→ Exercise prompt
For each entry, output its words exactly and leave any picture behind.

_ _ _ _

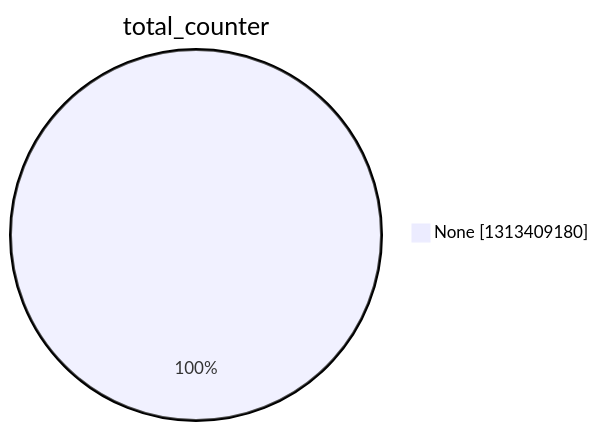
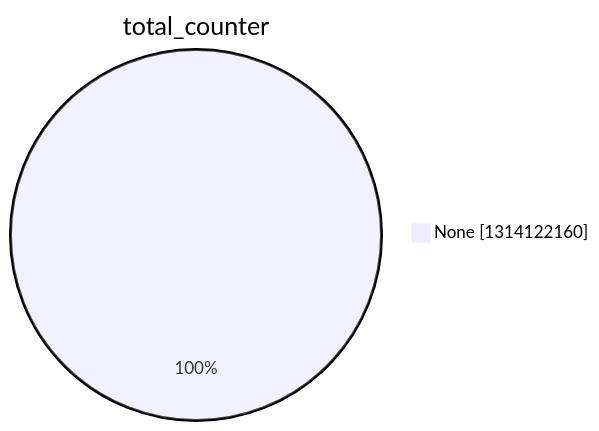
One commit to christiankrug/ctmonitor_visualization changed the second of 15 diagrams in argon2022/README.md. Above: the diagram before and after it, drawn with Mermaid. The commit also changed other lines of this file, not shown here.

````diff
--- a/argon2022/README.md
+++ b/argon2022/README.md
@@ -9,5 +9,5 @@
 ```mermaid
 pie showData
 title total_counter
-"None" :1313409180
+"None" :1314122160
 ```
````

_ _ _ _

→ Response to this task
One commit to christiankrug/ctmonitor_visualization changed the second of 15 diagrams in argon2022/README.md. Above: the diagram before and after it, drawn with Mermaid. The commit also changed other lines of this file, not shown here.

````diff
--- a/argon2022/README.md
+++ b/argon2022/README.md
@@ -9,5 +9,5 @@
 ```mermaid
 pie showData
 title total_counter
-"None" :1313409180
+"None" :1314122160
 ```
````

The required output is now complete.